TASK:
Please return every record exactly, with no pictures included.

(Change detection outputs)

<<<<

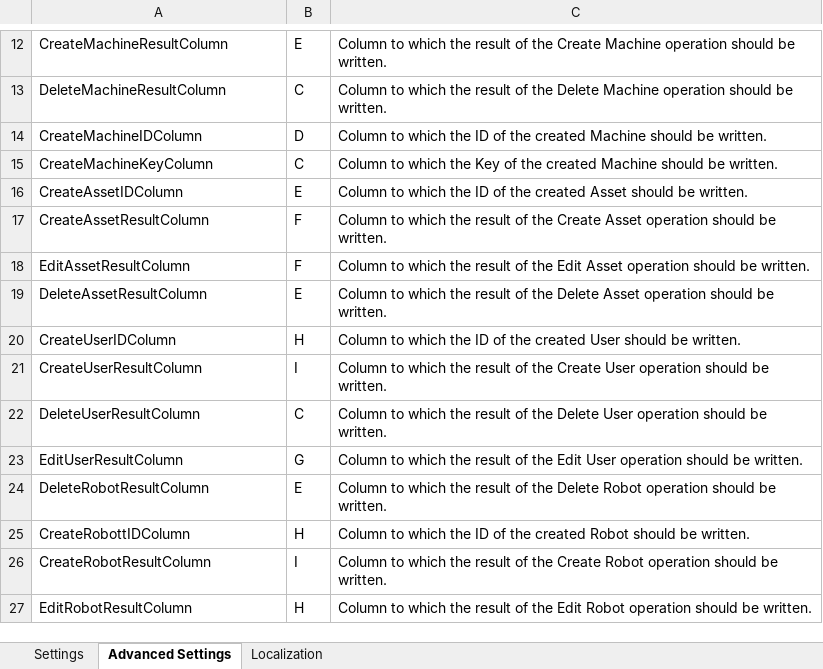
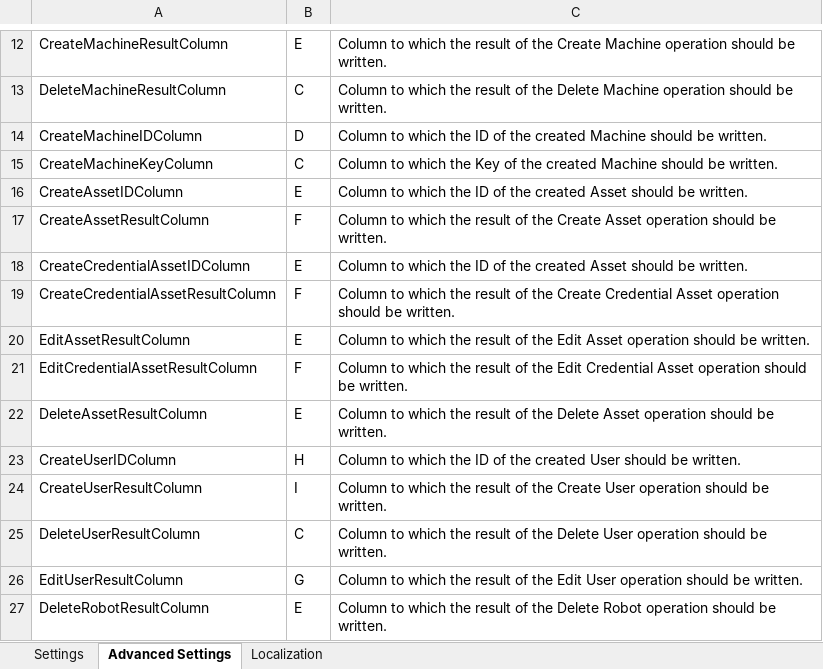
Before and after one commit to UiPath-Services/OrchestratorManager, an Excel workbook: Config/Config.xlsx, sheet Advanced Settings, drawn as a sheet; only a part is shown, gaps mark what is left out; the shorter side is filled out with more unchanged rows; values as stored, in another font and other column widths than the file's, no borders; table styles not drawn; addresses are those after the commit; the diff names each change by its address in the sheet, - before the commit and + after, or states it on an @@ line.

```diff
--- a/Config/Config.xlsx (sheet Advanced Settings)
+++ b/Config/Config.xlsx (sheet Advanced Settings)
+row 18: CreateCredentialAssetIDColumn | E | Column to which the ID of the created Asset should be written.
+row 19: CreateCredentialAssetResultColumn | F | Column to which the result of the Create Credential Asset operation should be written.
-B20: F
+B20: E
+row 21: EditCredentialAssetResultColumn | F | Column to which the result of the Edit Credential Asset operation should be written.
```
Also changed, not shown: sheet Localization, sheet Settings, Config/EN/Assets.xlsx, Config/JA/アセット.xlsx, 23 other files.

>>>>

ANSWER:
Before and after one commit to UiPath-Services/OrchestratorManager, an Excel workbook: Config/Config.xlsx, sheet Advanced Settings, drawn as a sheet; only a part is shown, gaps mark what is left out; the shorter side is filled out with more unchanged rows; values as stored, in another font and other column widths than the file's, no borders; table styles not drawn; addresses are those after the commit; the diff names each change by its address in the sheet, - before the commit and + after, or states it on an @@ line.

```diff
--- a/Config/Config.xlsx (sheet Advanced Settings)
+++ b/Config/Config.xlsx (sheet Advanced Settings)
+row 18: CreateCredentialAssetIDColumn | E | Column to which the ID of the created Asset should be written.
+row 19: CreateCredentialAssetResultColumn | F | Column to which the result of the Create Credential Asset operation should be written.
-B20: F
+B20: E
+row 21: EditCredentialAssetResultColumn | F | Column to which the result of the Edit Credential Asset operation should be written.
```
Also changed, not shown: sheet Localization, sheet Settings, Config/EN/Assets.xlsx, Config/JA/アセット.xlsx, 23 other files.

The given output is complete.